— WORK INSTRUCTIONS —
Locate the string "changed" throughout the material and copy every line in which it occurs.
##############################
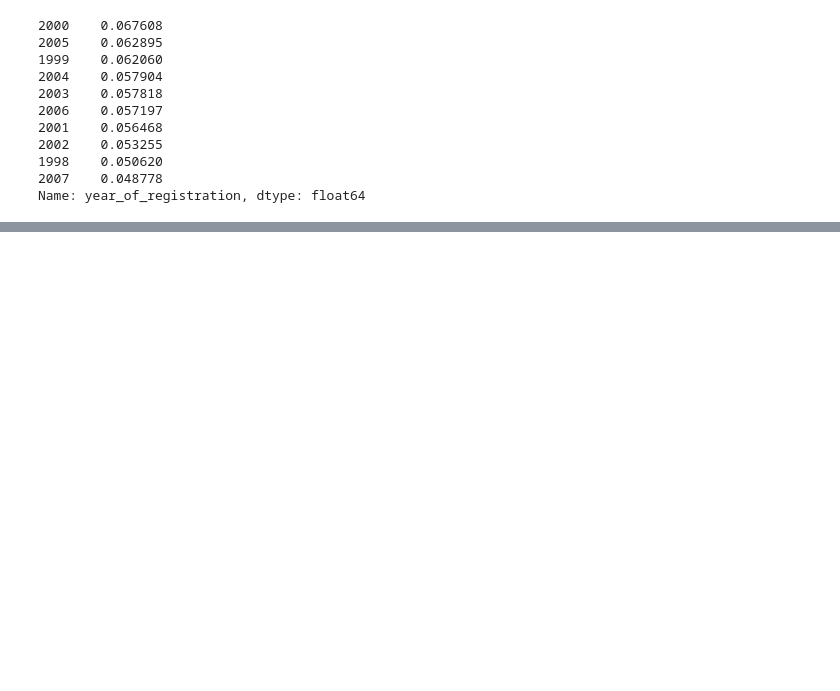
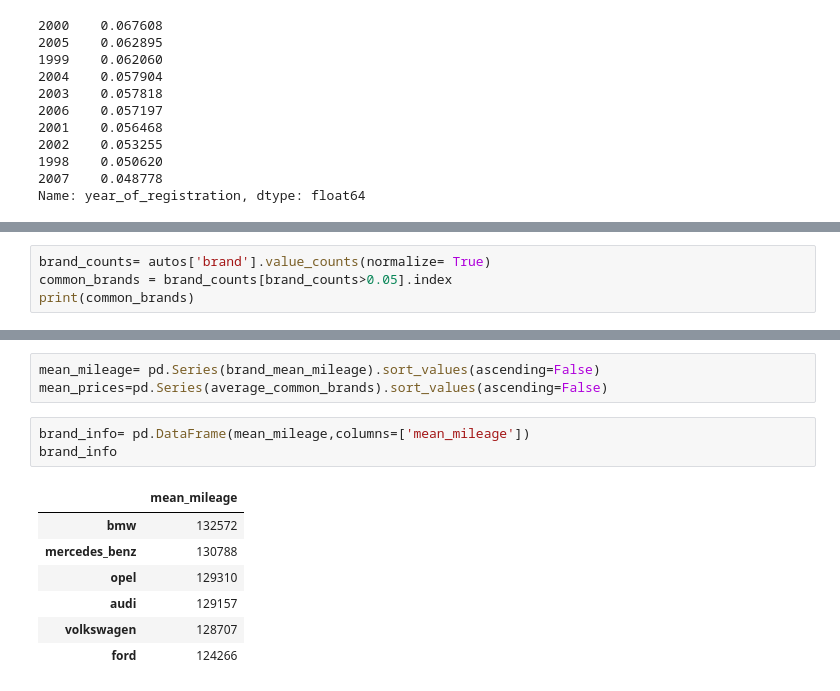
Before and after one commit to Vivek1325/Ebay-car-Sales, a Jupyter notebook: Ebay car Sales.ipynb, the cells around one changed output, grey strips where cells are left out. Cells and saved outputs as stored; diff of their text form; blank space fills up the shorter version.

```diff
--- a/Ebay car Sales.ipynb
+++ b/Ebay car Sales.ipynb
@@ -430,0 +455,4 @@ Name: year_of_registration, dtype: float64
+# %%
+brand_counts= autos['brand'].value_counts(normalize= True)
+common_brands = brand_counts[brand_counts>0.05].index
+print(common_brands)
@@ -430,0 +499,14 @@ Name: year_of_registration, dtype: float64
+# %%
+mean_mileage= pd.Series(brand_mean_mileage).sort_values(ascending=False)
+mean_prices=pd.Series(average_common_brands).sort_values(ascending=False)
+# %%
+brand_info= pd.DataFrame(mean_mileage,columns=['mean_mileage'])
+brand_info
+# %% [output]
+|  | mean_mileage |
+| bmw | 132572 |
+| mercedes_benz | 130788 |
+| opel | 129310 |
+| audi | 129157 |
+| volkswagen | 128707 |
+| ford | 124266 |
```
Also changed, not shown: parts of 13 cells of this notebook.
##############################
— THE ANSWER —
Before and after one commit to Vivek1325/Ebay-car-Sales, a Jupyter notebook: Ebay car Sales.ipynb, the cells around one changed output, grey strips where cells are left out. Cells and saved outputs as stored; diff of their text form; blank space fills up the shorter version.
Also changed, not shown: parts of 13 cells of this notebook.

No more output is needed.